If we can find ways with retailers to deliver a better experience to people who are interested in audio, that’s exactly what we’ll do – whether it’s new displays, or staff training and education. Over half of our UK team is out there, on the road, talking to retailers.
We recently held a series of training workshops for about 200 installers and AV retailers. The majority of the training was on networking – it wasn’t specifically on Sonos. We see the AV specialist channel as a big area, moving into connected devices. It’s a huge opportunity for retailers. For independents, it’s a massive opportunity, because people’s home networks aren’t always as reliable as they want them to be. Even at its most simple level, troubleshooting networking problems is difficult.

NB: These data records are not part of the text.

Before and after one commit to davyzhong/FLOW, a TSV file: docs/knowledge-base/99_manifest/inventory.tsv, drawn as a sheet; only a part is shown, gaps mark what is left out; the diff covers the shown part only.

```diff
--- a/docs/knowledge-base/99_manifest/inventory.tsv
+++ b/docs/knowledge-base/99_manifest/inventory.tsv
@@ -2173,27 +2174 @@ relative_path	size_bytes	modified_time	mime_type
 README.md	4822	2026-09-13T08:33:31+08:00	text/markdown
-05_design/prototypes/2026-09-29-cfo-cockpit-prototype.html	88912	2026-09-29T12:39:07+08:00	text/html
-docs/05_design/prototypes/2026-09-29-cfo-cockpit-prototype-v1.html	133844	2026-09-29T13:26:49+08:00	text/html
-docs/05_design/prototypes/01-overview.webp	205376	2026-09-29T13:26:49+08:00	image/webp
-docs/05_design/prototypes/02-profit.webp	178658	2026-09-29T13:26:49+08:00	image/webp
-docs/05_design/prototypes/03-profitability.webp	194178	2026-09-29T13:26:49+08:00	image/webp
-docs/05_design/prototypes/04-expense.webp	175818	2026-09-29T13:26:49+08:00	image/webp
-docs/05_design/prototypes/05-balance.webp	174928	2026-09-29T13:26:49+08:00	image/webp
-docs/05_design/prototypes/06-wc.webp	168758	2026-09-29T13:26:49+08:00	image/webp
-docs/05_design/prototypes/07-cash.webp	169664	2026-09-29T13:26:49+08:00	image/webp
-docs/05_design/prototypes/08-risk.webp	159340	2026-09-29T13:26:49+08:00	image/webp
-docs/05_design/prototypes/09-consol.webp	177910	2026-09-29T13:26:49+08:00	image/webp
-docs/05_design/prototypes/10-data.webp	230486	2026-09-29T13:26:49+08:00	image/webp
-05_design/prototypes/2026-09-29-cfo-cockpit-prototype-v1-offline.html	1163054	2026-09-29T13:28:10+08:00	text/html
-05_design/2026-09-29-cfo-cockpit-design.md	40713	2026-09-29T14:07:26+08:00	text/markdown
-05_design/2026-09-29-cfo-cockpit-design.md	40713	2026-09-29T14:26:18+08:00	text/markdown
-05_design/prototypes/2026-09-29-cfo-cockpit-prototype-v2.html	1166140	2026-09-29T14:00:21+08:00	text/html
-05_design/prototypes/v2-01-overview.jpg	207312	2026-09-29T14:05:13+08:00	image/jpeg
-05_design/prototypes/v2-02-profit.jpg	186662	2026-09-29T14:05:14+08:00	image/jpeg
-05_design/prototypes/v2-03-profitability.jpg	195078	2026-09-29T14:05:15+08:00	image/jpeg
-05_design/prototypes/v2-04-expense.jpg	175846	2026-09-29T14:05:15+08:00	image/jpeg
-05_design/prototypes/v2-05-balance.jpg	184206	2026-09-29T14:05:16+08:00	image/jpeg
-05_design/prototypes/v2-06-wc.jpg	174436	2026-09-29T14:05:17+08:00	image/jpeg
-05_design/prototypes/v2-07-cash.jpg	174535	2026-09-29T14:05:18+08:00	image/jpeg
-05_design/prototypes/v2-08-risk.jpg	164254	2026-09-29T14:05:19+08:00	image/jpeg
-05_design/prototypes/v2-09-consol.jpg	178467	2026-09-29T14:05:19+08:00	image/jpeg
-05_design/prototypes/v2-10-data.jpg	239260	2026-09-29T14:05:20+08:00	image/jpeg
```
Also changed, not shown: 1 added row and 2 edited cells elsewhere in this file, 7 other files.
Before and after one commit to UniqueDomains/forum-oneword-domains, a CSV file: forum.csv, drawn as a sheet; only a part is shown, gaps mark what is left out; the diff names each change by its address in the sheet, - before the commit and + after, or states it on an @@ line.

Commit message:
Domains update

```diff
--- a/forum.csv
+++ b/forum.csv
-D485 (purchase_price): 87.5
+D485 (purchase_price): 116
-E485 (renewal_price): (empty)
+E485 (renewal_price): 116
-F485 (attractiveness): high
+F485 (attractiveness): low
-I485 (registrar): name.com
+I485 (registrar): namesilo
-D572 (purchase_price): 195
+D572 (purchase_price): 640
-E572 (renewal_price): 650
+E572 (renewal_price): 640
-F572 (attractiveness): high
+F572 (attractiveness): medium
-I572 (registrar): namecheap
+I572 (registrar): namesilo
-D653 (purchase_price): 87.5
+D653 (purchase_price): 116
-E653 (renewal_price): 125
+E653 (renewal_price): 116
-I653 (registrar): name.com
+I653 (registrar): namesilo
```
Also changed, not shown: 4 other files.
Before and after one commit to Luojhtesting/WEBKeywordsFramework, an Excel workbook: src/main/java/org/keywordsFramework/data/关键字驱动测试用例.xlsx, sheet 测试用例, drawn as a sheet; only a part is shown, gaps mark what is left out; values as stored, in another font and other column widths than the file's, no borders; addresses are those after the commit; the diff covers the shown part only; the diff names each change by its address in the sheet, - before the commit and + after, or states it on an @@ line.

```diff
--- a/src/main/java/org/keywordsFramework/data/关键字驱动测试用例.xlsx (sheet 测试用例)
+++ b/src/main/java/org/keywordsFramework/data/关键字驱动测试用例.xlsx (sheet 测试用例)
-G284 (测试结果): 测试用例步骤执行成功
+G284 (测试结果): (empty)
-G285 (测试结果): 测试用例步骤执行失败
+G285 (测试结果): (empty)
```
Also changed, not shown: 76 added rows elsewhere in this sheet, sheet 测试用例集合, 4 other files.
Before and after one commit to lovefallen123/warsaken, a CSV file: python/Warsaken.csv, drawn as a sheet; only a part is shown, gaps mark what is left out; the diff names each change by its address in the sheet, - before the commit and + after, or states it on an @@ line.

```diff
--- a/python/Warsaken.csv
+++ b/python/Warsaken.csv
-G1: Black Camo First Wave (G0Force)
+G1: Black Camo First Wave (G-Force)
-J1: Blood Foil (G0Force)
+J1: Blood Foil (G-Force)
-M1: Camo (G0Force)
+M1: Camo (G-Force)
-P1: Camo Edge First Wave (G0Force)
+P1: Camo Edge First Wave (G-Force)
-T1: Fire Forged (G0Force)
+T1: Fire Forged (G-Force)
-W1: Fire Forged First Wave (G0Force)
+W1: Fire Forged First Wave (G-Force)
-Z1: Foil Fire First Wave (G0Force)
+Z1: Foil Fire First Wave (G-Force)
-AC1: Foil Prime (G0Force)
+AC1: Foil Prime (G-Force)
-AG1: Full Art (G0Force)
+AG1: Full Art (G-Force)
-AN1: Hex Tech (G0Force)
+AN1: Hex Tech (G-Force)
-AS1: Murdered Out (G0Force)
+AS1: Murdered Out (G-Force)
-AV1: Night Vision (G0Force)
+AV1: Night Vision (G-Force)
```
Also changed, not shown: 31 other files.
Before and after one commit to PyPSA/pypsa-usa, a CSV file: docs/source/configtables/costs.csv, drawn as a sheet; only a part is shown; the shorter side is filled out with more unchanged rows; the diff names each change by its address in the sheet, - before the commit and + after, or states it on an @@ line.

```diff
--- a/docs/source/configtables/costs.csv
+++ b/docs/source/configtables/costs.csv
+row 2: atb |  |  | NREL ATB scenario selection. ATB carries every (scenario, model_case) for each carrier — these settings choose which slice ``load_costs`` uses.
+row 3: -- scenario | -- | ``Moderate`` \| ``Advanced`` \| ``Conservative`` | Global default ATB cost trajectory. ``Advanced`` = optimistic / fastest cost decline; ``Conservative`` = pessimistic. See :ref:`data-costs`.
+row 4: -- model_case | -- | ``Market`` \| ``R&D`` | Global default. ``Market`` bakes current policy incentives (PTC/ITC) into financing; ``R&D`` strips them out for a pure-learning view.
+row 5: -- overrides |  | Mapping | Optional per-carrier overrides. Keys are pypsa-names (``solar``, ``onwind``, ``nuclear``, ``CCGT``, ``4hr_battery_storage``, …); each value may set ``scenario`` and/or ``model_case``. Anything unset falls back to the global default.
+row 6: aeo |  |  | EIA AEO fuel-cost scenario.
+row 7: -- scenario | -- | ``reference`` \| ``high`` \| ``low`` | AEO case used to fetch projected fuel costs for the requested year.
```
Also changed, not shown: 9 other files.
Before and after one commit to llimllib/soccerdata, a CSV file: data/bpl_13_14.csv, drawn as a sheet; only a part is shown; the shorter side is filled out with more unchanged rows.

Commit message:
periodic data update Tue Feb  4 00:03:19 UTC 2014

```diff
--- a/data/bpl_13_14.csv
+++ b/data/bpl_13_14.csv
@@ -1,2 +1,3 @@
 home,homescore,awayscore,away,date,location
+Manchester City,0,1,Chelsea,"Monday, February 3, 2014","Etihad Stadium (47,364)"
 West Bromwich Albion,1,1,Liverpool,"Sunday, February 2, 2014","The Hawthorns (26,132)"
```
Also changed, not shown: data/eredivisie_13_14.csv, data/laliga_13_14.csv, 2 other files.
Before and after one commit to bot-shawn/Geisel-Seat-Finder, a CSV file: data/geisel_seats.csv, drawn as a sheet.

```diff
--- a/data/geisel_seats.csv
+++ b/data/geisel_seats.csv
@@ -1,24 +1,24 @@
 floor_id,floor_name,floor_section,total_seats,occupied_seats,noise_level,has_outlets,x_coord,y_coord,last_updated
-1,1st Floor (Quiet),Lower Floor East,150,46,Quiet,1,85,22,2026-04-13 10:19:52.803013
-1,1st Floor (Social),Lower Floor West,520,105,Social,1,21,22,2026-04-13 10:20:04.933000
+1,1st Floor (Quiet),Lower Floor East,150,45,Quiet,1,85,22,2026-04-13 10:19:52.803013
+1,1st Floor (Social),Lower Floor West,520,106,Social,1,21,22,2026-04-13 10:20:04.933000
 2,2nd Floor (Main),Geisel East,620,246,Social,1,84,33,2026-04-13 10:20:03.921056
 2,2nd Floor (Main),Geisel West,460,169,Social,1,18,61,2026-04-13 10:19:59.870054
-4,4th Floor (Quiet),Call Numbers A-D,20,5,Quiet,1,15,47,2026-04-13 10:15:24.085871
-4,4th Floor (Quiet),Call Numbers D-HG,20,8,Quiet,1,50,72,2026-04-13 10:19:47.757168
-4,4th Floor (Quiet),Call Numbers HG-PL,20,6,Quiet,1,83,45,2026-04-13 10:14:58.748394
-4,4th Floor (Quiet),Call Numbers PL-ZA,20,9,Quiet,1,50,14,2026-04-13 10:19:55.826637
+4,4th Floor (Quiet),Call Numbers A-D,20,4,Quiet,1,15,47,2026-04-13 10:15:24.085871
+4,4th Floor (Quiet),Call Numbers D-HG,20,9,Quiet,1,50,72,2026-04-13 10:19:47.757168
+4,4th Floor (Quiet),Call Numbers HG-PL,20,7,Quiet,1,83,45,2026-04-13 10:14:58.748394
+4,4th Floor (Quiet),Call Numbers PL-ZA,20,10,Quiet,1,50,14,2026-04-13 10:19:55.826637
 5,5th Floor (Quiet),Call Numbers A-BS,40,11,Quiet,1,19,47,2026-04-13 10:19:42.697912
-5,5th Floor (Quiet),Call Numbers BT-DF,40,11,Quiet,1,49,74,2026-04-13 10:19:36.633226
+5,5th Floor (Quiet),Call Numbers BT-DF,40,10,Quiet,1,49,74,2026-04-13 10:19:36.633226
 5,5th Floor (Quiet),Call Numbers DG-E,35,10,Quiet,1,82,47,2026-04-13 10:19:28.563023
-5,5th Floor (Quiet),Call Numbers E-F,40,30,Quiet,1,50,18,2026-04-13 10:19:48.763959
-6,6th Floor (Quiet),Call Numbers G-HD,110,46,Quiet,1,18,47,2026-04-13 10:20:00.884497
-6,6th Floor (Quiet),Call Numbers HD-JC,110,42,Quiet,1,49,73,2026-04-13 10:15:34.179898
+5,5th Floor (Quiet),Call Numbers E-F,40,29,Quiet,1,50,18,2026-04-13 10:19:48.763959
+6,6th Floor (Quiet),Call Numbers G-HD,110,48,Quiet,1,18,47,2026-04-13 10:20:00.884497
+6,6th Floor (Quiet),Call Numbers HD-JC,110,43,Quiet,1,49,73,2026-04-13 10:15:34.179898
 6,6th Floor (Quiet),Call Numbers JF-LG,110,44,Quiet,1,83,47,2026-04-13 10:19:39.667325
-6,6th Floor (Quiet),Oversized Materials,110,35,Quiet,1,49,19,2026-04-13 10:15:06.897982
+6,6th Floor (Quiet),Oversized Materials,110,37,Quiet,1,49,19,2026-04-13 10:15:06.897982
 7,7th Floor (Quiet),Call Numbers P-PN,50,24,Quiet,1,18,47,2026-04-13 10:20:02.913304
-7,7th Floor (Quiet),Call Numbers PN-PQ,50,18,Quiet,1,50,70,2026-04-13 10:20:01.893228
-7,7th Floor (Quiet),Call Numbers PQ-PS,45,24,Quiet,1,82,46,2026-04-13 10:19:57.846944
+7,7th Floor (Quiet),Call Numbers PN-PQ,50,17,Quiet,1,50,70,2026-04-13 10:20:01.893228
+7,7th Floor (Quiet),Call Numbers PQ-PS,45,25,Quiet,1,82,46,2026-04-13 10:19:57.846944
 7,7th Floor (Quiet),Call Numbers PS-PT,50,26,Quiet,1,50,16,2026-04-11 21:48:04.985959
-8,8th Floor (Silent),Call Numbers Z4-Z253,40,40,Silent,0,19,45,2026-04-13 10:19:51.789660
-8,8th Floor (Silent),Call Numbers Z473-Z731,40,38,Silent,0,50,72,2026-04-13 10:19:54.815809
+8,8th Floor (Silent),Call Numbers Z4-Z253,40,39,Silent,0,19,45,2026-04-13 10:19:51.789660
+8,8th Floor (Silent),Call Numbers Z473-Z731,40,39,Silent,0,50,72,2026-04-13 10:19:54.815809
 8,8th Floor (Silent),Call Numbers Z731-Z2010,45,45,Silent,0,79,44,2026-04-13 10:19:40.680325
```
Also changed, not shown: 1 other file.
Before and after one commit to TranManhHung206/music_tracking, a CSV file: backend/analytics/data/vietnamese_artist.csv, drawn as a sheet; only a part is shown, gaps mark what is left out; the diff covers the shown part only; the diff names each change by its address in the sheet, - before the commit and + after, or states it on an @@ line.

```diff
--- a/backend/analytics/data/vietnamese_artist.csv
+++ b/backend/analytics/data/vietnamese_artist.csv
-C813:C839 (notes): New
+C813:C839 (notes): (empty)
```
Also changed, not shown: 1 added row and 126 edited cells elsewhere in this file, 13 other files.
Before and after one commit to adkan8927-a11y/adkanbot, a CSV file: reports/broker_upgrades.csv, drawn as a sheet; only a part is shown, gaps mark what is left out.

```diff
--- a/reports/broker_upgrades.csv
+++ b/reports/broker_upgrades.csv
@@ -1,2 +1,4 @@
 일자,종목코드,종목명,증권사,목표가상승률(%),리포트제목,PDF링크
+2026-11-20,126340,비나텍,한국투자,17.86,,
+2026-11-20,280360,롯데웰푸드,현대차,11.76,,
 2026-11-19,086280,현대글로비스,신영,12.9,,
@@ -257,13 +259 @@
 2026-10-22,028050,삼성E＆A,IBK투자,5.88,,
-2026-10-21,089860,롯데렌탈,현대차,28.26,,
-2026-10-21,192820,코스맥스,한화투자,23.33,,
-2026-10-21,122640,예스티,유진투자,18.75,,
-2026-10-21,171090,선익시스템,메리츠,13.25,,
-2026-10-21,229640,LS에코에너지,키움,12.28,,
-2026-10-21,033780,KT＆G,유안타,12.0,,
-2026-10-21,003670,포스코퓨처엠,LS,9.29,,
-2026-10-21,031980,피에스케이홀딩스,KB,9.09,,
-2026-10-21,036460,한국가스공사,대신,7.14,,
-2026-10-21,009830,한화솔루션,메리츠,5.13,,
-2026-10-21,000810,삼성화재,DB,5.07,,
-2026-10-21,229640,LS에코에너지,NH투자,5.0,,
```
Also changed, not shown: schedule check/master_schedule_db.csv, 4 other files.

There’s a good opportunity for people who can help people with that and then bring [connected] devices into it…
Q: Do you ever envisage a time when Sonos will open its own dedicated stores or shop-in-shops?
JG: Possibly – yes – if we think that’s the best way of getting the experience across. I don’t think we’ll ever get to the stage where we’ll have 20 or 30 products. Our goal is to deliver the best possible audio experience to a customer in the simplest way. If shop-in-shop is the best way of delivering an experience, then I couldn’t see why we wouldn’t do it. At the moment, a lot of our emphasis is on training and educating store staff – that’s huge for us.
Q: Where is the multi-room audio market heading in the future?
JG: I’m a great believer that history repeats itself – streaming music has grown enormously.
It’s quite hard to get a handle on how many people are streaming in the UK and how many are paying for it. We reckon there is something like five or six million people paying in some way for streaming.
When you think of that as a proportion of the population, it’s still quite small. We think that will grow, so that at some point in the not too distant future, it will be heading towards a billion people streaming globally.
At the moment, there’s a huge amount of innovation in the delivery to customers – Spotify, Deezer, Apple and Tidal – but there’s not much innovation from the labels and content side. There’s still much more innovation to come and we’re just at the start of it.